Lift. Lift acts on the wings to push the plane upward. Without sufficient lift, an airplane would never leave the ground.
In many high-school level science books, lift is attributed to the Bernoulli principle. The Bernoulli principle says that the faster a fluid moves, the less pressure it exerts. The cross-section of an airplane wing is rounded on top and flat on bottom (much like a bird's wing), which forces air moving over the top of the wing to move faster than air across the bottom. The faster moving air on the top generates less pressure than the slower moving air on the bottom, and the difference in pressure pushes the wing upward.
While Bernoulli's principle may offer a partial explanation for lift in airplanes, it's not the whole story. The most important factor in lift is something called Angle of Attack, or AoA. AoA is the angle at which the bottom of the wing meets the oncoming air. If you look at the cross-section of an airplane wing, you'll see that it slants down near the back. This forces oncoming air into a downward path. Newton's third law says that forces come in equal and opposite pairs, so when the wing forces air down, air forces the wing up.
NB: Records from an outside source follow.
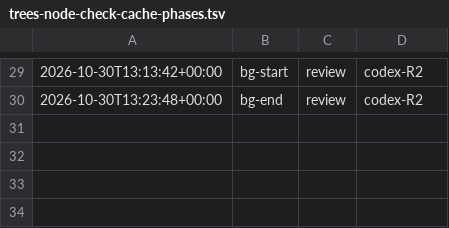
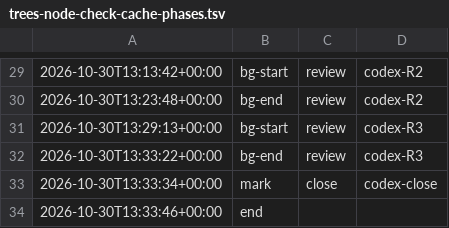
Before and after one commit to jesuslpm/Krummi, a TSV file: odd/tasks/trees-node-check-cache-phases.tsv, drawn as a sheet; only a part is shown, gaps mark what is left out.

Commit message:
docs: record the approved Codex review of the remembered layout check in its closing report

```diff
--- a/odd/tasks/trees-node-check-cache-phases.tsv
+++ b/odd/tasks/trees-node-check-cache-phases.tsv
@@ -30 +30,5 @@
 2026-10-30T13:23:48+00:00	bg-end	review	codex-R2
+2026-10-30T13:29:13+00:00	bg-start	review	codex-R3
+2026-10-30T13:33:22+00:00	bg-end	review	codex-R3
+2026-10-30T13:33:34+00:00	mark	close	codex-close
+2026-10-30T13:33:46+00:00	end		
```
Also changed, not shown: 4 other files.
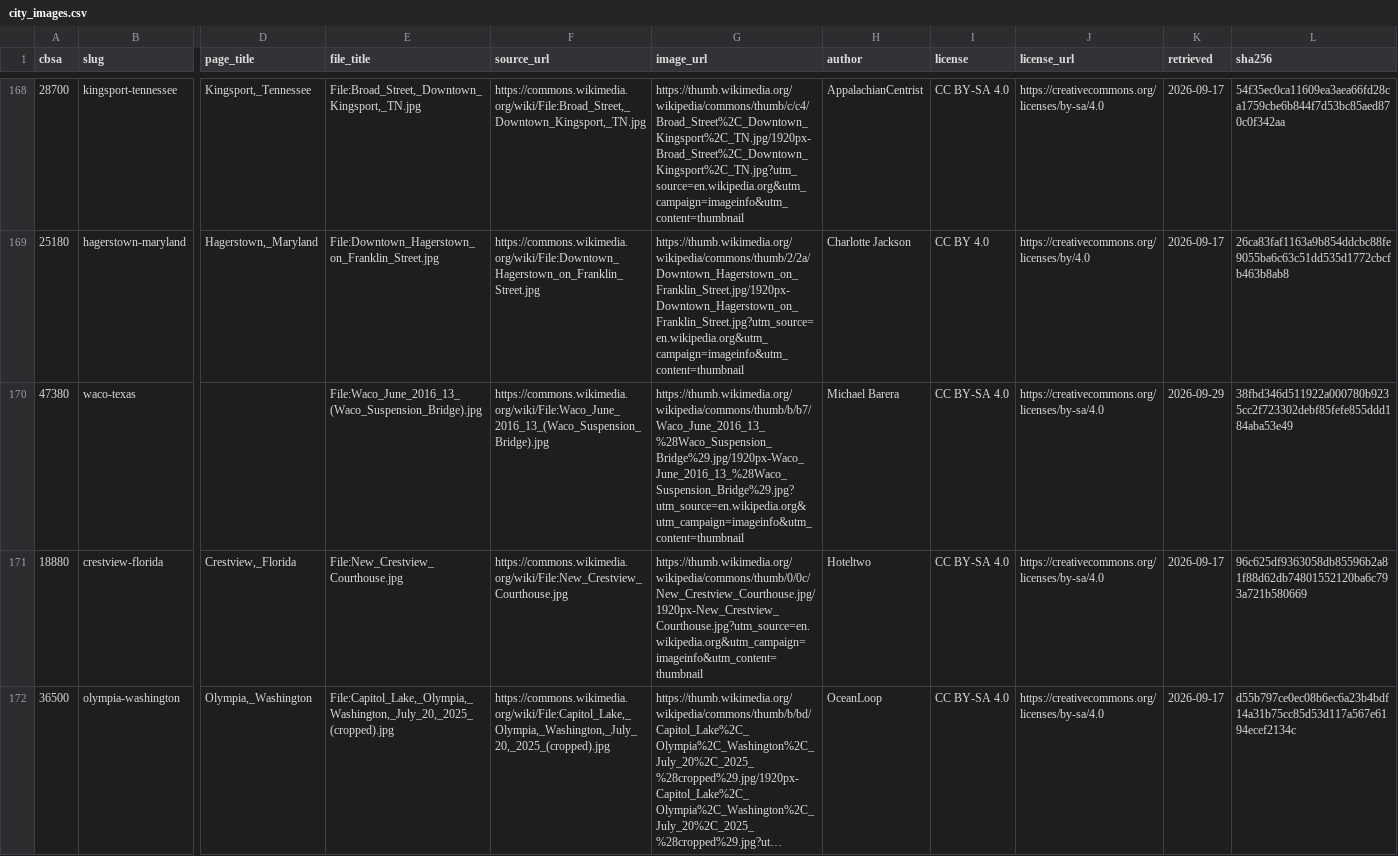
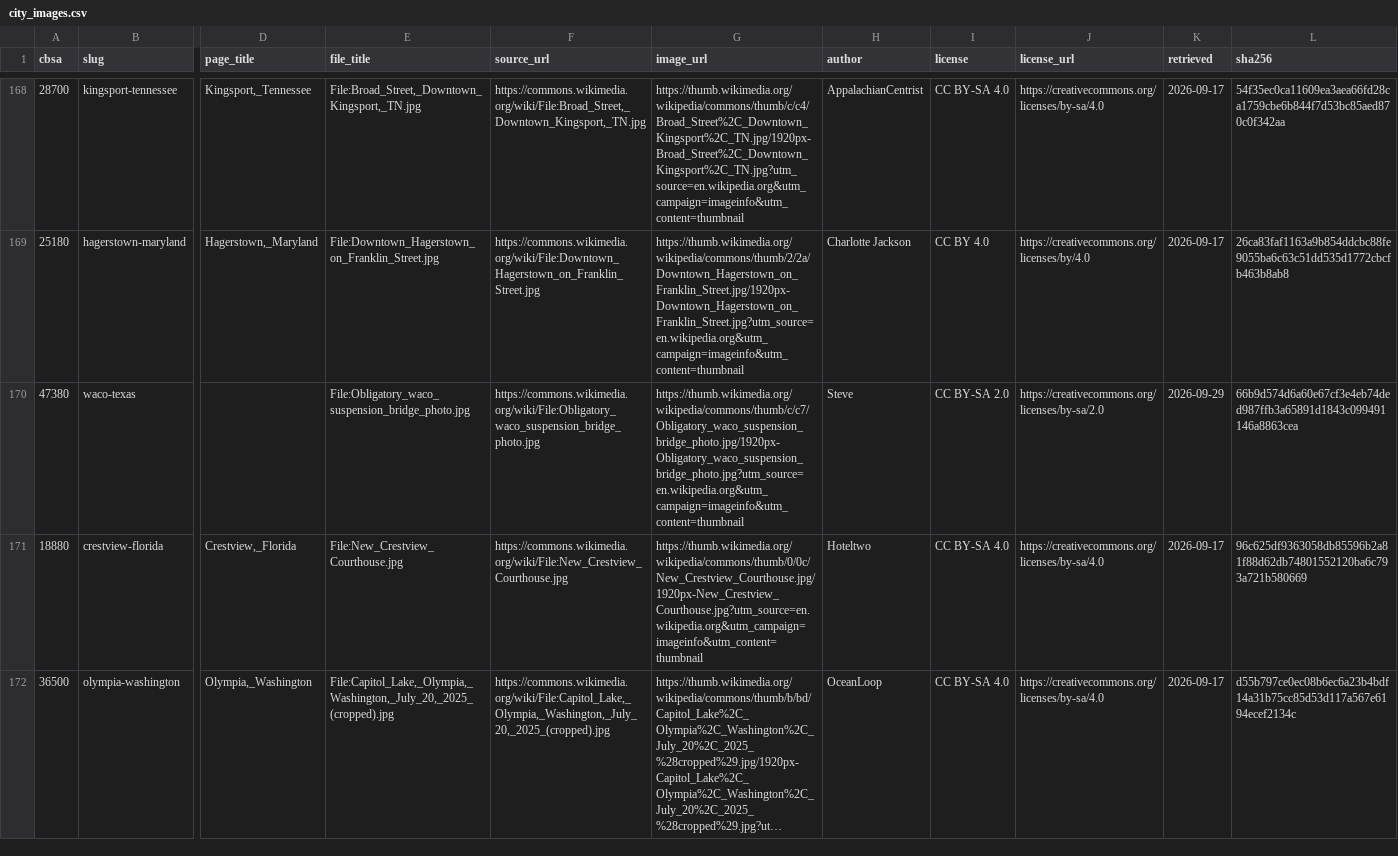
Before and after one commit to Nathan98000/Dating_Stats_Atlas, a CSV file: atlas/results/phase2e/city_images.csv, drawn as a sheet; only a part is shown, gaps mark what is left out; long unchanged cells end in …; the diff names each change by its address in the sheet, - before the commit and + after, or states it on an @@ line.

```diff
--- a/atlas/results/phase2e/city_images.csv
+++ b/atlas/results/phase2e/city_images.csv
-E170 (file_title): File:Waco_June_2016_13_(Waco_Suspension_Bridge).jpg
+E170 (file_title): File:Obligatory_waco_suspension_bridge_photo.jpg
-F170 (source_url): https://commons.wikimedia.org/wiki/File:Waco_June_2016_13_(Waco_Suspension_Bridge).jpg
+F170 (source_url): https://commons.wikimedia.org/wiki/File:Obligatory_waco_suspension_bridge_photo.jpg
-G170 (image_url): https://thumb.wikimedia.org/wikipedia/commons/thumb/b/b7/Waco_June_2016_13_%28Waco_Suspension_Bridge%29.jpg/1920px-Waco_June_2016_13_%28Waco_Suspension_Bridge%29.jpg?utm_source=en.wikipedia.org&utm_campaign=imageinfo&utm_content=thumbnail
+G170 (image_url): https://thumb.wikimedia.org/wikipedia/commons/thumb/c/c7/Obligatory_waco_suspension_bridge_photo.jpg/1920px-Obligatory_waco_suspension_bridge_photo.jpg?utm_source=en.wikipedia.org&utm_campaign=imageinfo&utm_content=thumbnail
-H170 (author): Michael Barera
+H170 (author): Steve
-I170 (license): CC BY-SA 4.0
+I170 (license): CC BY-SA 2.0
-J170 (license_url): https://creativecommons.org/licenses/by-sa/4.0
+J170 (license_url): https://creativecommons.org/licenses/by-sa/2.0
-L170 (sha256): 38fbd346d511922a000780b9235cc2f723302debf85fefe855ddd184aba53e49
+L170 (sha256): 66b9d574d6a60e67cf3e4eb74ded987ffb3a65891d1843c099491146a8863cea
```
Also changed, not shown: 5 other files.
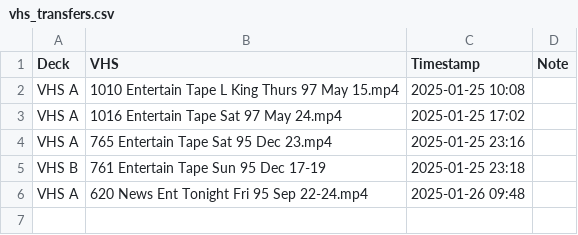
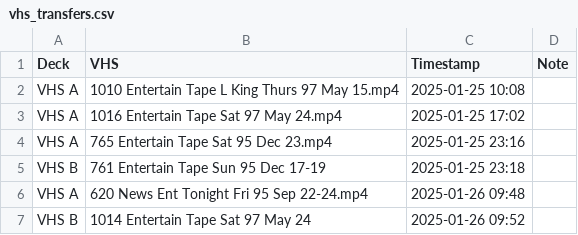
Before and after one commit to OATAP/tape-tracker, a CSV file: vhs_transfers.csv, drawn as a sheet.

Commit message:
Auto-update: 1/26/2025 9:54 AM

```diff
--- a/vhs_transfers.csv
+++ b/vhs_transfers.csv
@@ -6 +6,2 @@ VHS B,"761 Entertain Tape Sun 95 Dec 17-19",2025-01-25 23:18,
 VHS A,"620 News Ent Tonight Fri 95 Sep 22-24.mp4",2025-01-26 09:48,
+VHS B,"1014 Entertain Tape Sat 97 May 24",2025-01-26 09:52,
```
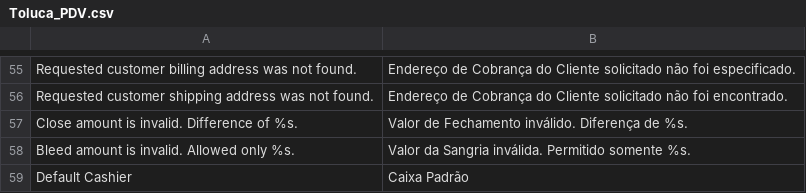
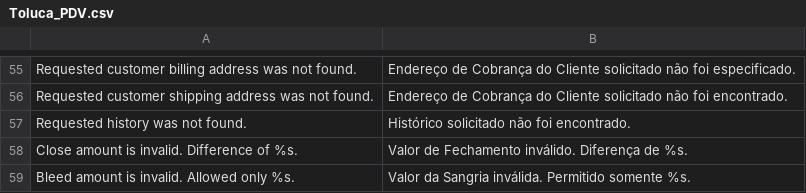
Before and after one commit to gamuzatech/tolucastore-magento, a CSV file: magento-lts-1.9.4.x/app/locale/pt_BR/Toluca_PDV.csv, drawn as a sheet; only a part is shown, gaps mark what is left out; the shorter side is filled out with more unchanged rows.

Commit message:
Atualizado modulo Toluca_PDV: adicionado validação para historico nas transações do caixa

```diff
--- a/magento-lts-1.9.4.x/app/locale/pt_BR/Toluca_PDV.csv
+++ b/magento-lts-1.9.4.x/app/locale/pt_BR/Toluca_PDV.csv
@@ -56,2 +56,3 @@
 "Requested customer shipping address was not found.","Endereço de Cobrança do Cliente solicitado não foi encontrado."
+"Requested history was not found.","Histórico solicitado não foi encontrado."
 "Close amount is invalid. Difference of %s.","Valor de Fechamento inválido. Diferença de %s."
```
Also changed, not shown: 3 other files.
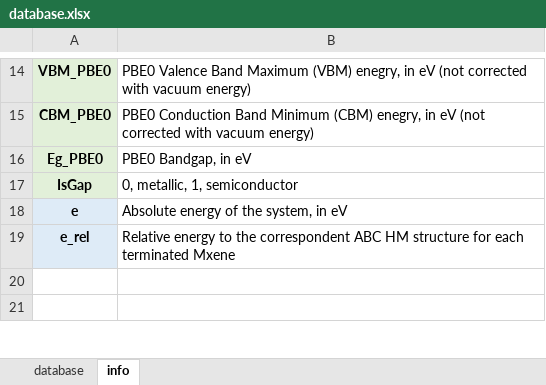
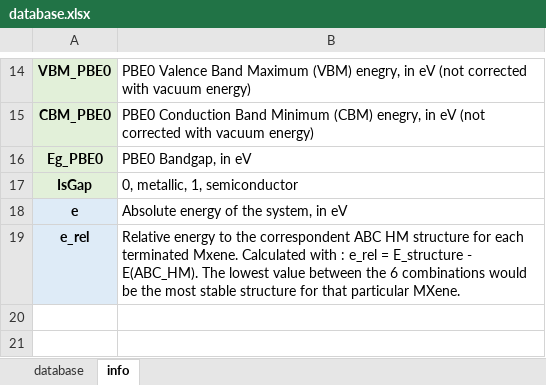
Before and after one commit to diegonti/mxene-db, an Excel workbook: database.xlsx, sheet info, drawn as a sheet; only a part is shown, gaps mark what is left out; values as stored, in another font and other column widths than the file's, no borders; the diff names each change by its address in the sheet, - before the commit and + after, or states it on an @@ line.

```diff
--- a/database.xlsx (sheet info)
+++ b/database.xlsx (sheet info)
-B19: …each terminated Mxene
+B19: …each terminated Mxene. Calculated with : e_rel = E_structure - E(ABC_HM). The lowest value between the 6 combinations would be the most stable structure for that particular MXene.
```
You could theoretically fly with any shape wing, if you could move fast enough to generate the lift necessary to counter your weight. The flattened teardrop shape of most wings helps to make the experience much smoother and safer.
So that's why airplanes have to build up speed before they can take off...the air must be striking the underside of their wings fast enough to force them upward. Helicopters don't have fixed wings, but each of their rotor blades is a wing. Helicopters can hover in place without moving forward because their spinning rotors are constantly cutting through the air.
I hope that helps. Good luck!
- Anonymous8 years ago
Something has to counter the force of gravity to stay up right?
Differences in air pressure because of the shape of its wings provide an upward force, and if that force is bigger than its weight, it stays up. Planes also tilt their nose so that the angle of attack provides lift. Look into the bernoulli principle, and newton's laws. The wing pushes the air down, air pushes the wing and thus the plane up. Engines propel the plane forward against the tremendous air drag it encounters. Pilots also tilt the plane at an angle so that the wings can initially create lift. To see why, Put your hand flat, out the window of a moving car on the freeway. When it is horizontal, there's no lift but as you raise it at an angle the air pushes ur hand up. The faster you go the greater the lift. So airplanes need to go pretty fast to generate enough lift to hold it up. This is way oversimplified though, I suggest you search further on government, aerospace sites or Nasa and the like.
- FiremanLv 78 years ago
A wing is a type of fin with a surface that produces lift for flight or propulsion through the atmosphere, or through another gaseous or liquid fluid. As such, wings have an airfoil shape, a streamlined cross-sectional shape producing a useful lift to drag ratio.